“Over the course of time, we just have not been wowed by them for investing our time in summer programs because usually they’re just very basic and boring and we’re homeschoolers so we do a lot of creative things, and so it was just really anticlimactic for my kids,” Clark said. “This is exceeding our expectations. This is just absolutely wonderful, and I’m just so impressed with the things that they are doing with the kids in this program.”
Clark added that there is something for every child’s interest with the different sections.
Volunteer Colin Darby is also a parent. His son Sean, 15, and daughter Elizabeth, 14, are enrolled in the program as well.
“It gets my kids out of the house for a couple hours a week, which is important since they’ve been stuck at home since March,” Darby said. “It is good that they are able to get out and do something, and it gives us a chance to continue doing otherwise suspended hobbies. I’m in favor of it as a matter of fact because I think it reminds me why I got into those other hobbies anyway.”
Darby said his favorite part was the sword fighting.
“I’m mostly here to teach kids how to hit people with sticks,” Darby joked.
He added that the advantage of this kind of program is that it teaches kids how to use force appropriately, in a way that minimizes risk, even though they are using duct taped foam swords.
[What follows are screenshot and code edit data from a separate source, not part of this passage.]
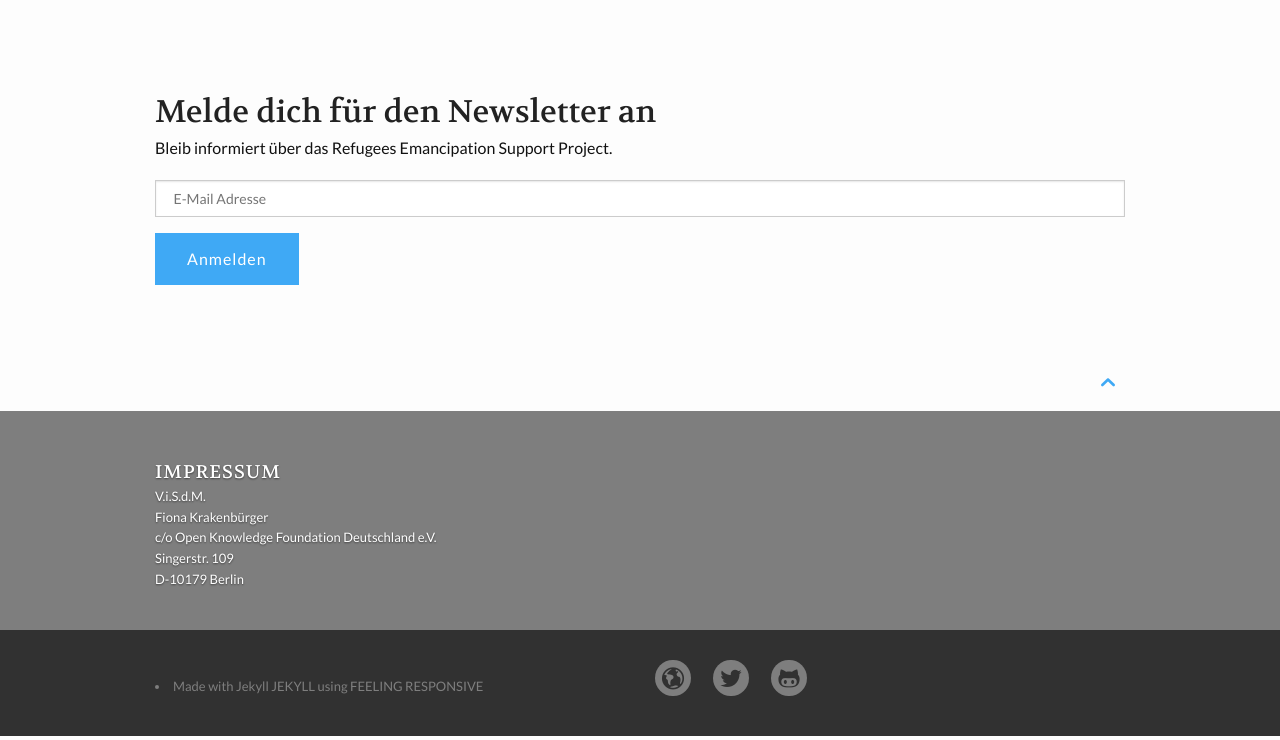
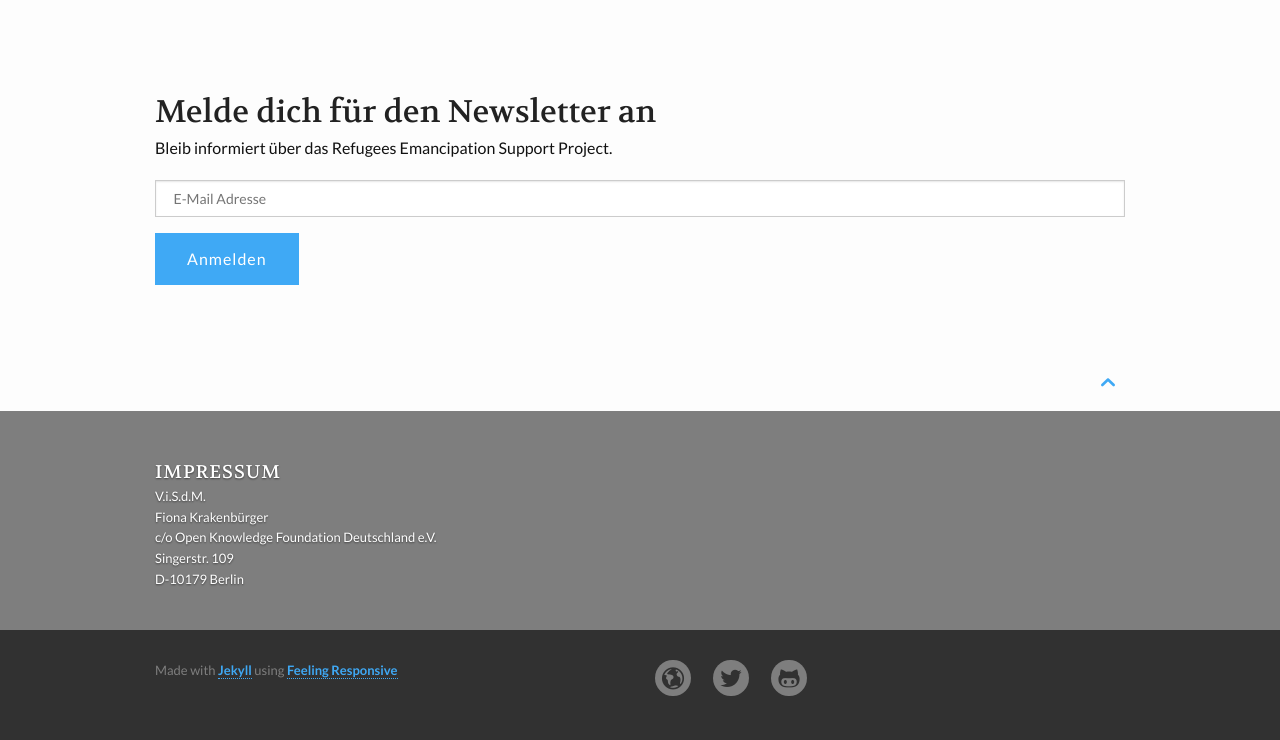
Before and after one commit to refugee-emancipation/crowd-funding, a Jekyll site: the page built from index.md, in a window 1280 px wide and 900 px high, scrolled down 3002 px, cut to the strip 160-900 px from the top of the window. Built offline with Jekyll 4.4.1, drawn with Linux system fonts in a browser that asks for light colours; comment, search, counter and statistics services are not loaded.

Commit message:
Delete obsolete list element in subfooter

```diff
--- a/_includes/footer.html
+++ b/_includes/footer.html
@@ -28,8 +28,8 @@
       <div id="subfooter">
         <nav class="row">
           <section id="subfooter-left" class="b30 small-12 medium-6 columns">
-            <p class="inline-list">
-              <li>Made with Jekyll <a style="display:inline;" href="http://jekyllrb.com/" target="_blank">Jekyll</a> using <a style="display:inline;" href="http://phlow.github.io/feeling-responsive/">Feeling Responsive</a> </li>
+            <p>
+              Made with <a style="display:inline;" href="http://jekyllrb.com/" target="_blank">Jekyll</a> using <a style="display:inline;" href="http://phlow.github.io/feeling-responsive/">Feeling Responsive</a>
             </ul>
           </section>
 
```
“There’s also a tremendous deal of self-confidence that comes with knowing that your body could take more of a beating than you thought it could or that you can do things that you didn’t think you could, and that has been the biggest lesson out of all this that I’ve ever done for me, and I like sharing that,” Darby said.
This is the first year that the library is running the Hero Camp.
According to Library Director Kevin Marsh, the camp is serving as one big experiment.
“As I was joking with the kids earlier, I’ve been sword-fighting for about 40 years now,” Marsh said. “Someday I’ll get good at it, but I think I’ve got things I can teach there and some ways I can use the sword-fighting as a kind of the bait to get them to come in and think about the stories and the lessons they can pull from the stories and visualize how to put themselves in the story and what would you want to do in these circumstances in this setting. I think I got their brains engaging with this, and they’re also just learning that they can do things. In a culture where we buy so much stuff, it’s nice to learn that you can make a custom painted shield by just cutting one out and painting it.”
Marsh added that all of the crafts at Hero Camp are “real crafts.”
“They’re making a thing that they will do something with,” Marsh said. “They’re making it out of real materials, not fake stuff.”
Marsh said it has been time consuming operating the Hero Camp every week, but it is worth it.
“I was worried about how much time it would take,” Marsh said. “I wasn’t sure if the kids would get into it, and they’ve just really been diving in feet first.”
Hero Camp will run until mid-August and is open to kids ages 11 to 15. Parents can register their kids by going to the library’s website at: www.copperascovetx.gov/library/children/.